- why we keep social care records
- what sort of information the records contain
- how you can arrange to see your records if you want to
The Council's Adult Social Care services aim to protect and promote the wellbeing and rights of vulnerable people.
We rely on receiving and sharing information so that we can:
- look at your social care needs
- discuss with you the services that are available to meet them.
We do understand that for some people, giving even the most basic information about themselves is a very sensitive issue.
We may also be given information about you by someone else, such as a member of your family or your doctor.
We know that you quite rightly expect any information provided to be treated as confidential and we respect that.
What is in the records?
The type of information we keep will include details like your:
- date of birth
Depending upon the nature of the service that we provide we may also need to keep information,that is of a more personal or sensitive nature like your:
- personal circumstances
- financial situation
- records of meetings with you and others
- any decisions made
- services provided.
Sometimes these are kept in paper files or they could be held on a computer.
Your records are always treated as confidential and are held securely and they can only be seen by the people who are directly concerned with assessing your needs or providing you with a service.
We do not give them to anyone else unless we have your permission to do so. Some social care records are held for many years, others are destroyed after a period of time
Can I see them?
Yes, under the Data Protection Act 1998 you have the right to see a copy of the information that we hold about you.
However, there are certain situations where this may not be possible and if this is the case we will tell you why.
What happens next?
Once we have received your completed form, the fee, proof of your identity and any supporting information we need, we will give you your personal information within 40 calendar days. Usually we will post copies to you, or you can make arrangements to look at your information at our offices in the presence of a member of staff.
However there are certain situations where we may not be able to let you have some or all of the information, for example if it mentions someone else, if giving you the information may cause you harm, or if it is needed for the prevention or detection of a crime. If we are unable to give you access to some information we will normally tell you why.
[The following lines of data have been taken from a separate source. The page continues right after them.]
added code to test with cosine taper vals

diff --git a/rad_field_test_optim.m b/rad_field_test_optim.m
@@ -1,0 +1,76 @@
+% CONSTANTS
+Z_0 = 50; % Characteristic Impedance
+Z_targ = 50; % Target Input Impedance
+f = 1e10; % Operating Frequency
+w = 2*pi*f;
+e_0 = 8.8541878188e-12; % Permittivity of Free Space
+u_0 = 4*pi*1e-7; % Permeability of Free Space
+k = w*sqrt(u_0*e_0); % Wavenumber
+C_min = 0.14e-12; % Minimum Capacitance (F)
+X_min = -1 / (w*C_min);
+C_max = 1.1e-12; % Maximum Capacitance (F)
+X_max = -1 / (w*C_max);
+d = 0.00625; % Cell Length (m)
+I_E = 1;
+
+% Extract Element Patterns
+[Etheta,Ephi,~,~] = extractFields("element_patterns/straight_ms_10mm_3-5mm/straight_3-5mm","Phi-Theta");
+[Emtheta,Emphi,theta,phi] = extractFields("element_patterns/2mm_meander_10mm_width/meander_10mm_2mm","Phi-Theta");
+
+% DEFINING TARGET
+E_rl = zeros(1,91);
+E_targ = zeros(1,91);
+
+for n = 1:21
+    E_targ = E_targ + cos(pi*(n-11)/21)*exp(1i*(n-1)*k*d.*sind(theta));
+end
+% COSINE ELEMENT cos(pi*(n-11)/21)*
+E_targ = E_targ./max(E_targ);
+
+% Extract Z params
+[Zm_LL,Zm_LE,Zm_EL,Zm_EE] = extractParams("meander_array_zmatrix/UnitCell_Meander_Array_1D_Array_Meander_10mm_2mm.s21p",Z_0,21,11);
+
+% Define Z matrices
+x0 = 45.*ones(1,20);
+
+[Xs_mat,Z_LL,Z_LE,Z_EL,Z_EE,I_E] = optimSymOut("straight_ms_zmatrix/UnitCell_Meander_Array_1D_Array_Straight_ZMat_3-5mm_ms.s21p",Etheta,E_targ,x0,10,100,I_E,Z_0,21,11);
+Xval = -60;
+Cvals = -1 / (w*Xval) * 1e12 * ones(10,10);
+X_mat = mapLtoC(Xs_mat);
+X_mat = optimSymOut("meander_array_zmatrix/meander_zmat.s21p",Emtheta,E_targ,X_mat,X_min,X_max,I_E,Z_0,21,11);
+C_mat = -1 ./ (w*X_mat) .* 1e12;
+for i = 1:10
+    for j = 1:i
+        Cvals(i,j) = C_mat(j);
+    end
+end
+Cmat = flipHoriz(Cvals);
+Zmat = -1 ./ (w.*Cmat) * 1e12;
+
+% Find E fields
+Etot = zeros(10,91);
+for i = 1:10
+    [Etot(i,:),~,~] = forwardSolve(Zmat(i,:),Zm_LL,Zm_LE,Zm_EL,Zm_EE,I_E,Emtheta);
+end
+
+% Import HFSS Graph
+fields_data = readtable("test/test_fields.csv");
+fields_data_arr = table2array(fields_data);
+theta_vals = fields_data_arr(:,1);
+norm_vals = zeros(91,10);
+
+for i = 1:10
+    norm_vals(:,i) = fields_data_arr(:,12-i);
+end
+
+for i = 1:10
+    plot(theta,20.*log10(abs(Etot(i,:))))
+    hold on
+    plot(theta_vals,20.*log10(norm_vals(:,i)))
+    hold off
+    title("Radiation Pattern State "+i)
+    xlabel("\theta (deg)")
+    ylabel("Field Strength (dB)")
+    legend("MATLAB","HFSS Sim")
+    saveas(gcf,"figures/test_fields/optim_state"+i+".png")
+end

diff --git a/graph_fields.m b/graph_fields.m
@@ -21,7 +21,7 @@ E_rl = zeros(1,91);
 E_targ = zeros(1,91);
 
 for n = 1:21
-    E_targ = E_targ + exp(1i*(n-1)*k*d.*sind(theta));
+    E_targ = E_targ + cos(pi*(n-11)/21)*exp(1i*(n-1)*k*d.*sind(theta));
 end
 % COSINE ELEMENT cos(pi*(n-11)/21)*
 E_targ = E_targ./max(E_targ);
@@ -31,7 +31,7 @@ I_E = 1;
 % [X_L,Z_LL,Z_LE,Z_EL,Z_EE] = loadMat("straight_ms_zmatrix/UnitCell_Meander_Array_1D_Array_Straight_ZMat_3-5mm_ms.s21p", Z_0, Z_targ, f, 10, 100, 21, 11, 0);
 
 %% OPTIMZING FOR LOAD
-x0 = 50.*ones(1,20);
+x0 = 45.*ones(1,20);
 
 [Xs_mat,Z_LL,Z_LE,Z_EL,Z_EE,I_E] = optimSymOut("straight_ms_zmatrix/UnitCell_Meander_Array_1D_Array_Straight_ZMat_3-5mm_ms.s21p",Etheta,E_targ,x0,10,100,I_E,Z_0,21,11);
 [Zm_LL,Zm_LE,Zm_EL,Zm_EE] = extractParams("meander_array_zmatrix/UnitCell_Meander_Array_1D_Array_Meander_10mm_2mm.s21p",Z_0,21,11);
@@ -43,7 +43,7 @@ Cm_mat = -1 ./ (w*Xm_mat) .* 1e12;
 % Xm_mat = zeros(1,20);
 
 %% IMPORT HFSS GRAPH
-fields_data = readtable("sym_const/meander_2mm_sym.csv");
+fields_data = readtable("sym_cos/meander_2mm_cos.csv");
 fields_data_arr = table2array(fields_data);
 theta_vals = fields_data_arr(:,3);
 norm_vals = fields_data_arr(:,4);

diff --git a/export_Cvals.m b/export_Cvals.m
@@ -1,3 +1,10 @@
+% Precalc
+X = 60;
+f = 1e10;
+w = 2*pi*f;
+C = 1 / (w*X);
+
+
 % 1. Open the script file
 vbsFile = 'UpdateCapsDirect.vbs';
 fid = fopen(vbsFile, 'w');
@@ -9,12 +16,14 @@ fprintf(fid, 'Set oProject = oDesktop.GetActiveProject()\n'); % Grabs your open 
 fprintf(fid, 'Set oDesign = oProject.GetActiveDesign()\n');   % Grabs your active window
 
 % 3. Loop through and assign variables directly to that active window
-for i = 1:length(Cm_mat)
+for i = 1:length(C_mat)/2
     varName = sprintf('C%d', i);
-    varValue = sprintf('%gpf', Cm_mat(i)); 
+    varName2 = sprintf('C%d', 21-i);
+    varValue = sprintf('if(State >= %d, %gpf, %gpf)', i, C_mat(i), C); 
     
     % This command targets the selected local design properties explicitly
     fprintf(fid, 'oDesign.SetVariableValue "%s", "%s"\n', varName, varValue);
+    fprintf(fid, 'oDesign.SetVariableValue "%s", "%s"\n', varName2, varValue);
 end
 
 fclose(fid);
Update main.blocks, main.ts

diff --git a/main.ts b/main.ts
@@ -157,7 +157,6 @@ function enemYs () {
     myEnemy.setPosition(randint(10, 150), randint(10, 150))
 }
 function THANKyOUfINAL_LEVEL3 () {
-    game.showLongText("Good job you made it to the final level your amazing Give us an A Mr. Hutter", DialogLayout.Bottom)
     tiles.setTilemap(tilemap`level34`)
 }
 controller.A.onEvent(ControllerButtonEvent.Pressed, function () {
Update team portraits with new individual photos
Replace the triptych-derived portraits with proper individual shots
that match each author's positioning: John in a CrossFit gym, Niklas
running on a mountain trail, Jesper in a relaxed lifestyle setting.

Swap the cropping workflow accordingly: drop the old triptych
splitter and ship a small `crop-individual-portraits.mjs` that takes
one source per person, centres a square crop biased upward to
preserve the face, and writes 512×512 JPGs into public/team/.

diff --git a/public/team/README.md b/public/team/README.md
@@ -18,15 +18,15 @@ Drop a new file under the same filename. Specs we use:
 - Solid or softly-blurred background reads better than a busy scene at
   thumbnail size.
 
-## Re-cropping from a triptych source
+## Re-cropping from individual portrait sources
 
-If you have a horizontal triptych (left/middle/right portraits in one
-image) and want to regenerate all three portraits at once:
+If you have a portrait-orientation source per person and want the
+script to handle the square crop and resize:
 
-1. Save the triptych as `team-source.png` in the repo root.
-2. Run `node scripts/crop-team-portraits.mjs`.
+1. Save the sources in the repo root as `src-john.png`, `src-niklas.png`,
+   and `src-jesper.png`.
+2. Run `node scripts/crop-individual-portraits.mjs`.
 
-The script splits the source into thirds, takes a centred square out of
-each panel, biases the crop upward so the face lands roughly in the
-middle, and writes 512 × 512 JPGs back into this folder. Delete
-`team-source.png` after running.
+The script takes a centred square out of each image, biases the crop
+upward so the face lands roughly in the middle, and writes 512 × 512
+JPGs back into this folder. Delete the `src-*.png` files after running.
You will find more information, including how to make a request to see your records, at:
Requesting personal information
Access to your personal Data
We abide by certain principles when it comes to the confidentiality and security of your records. You can find out more about these principles here:
Processing personal data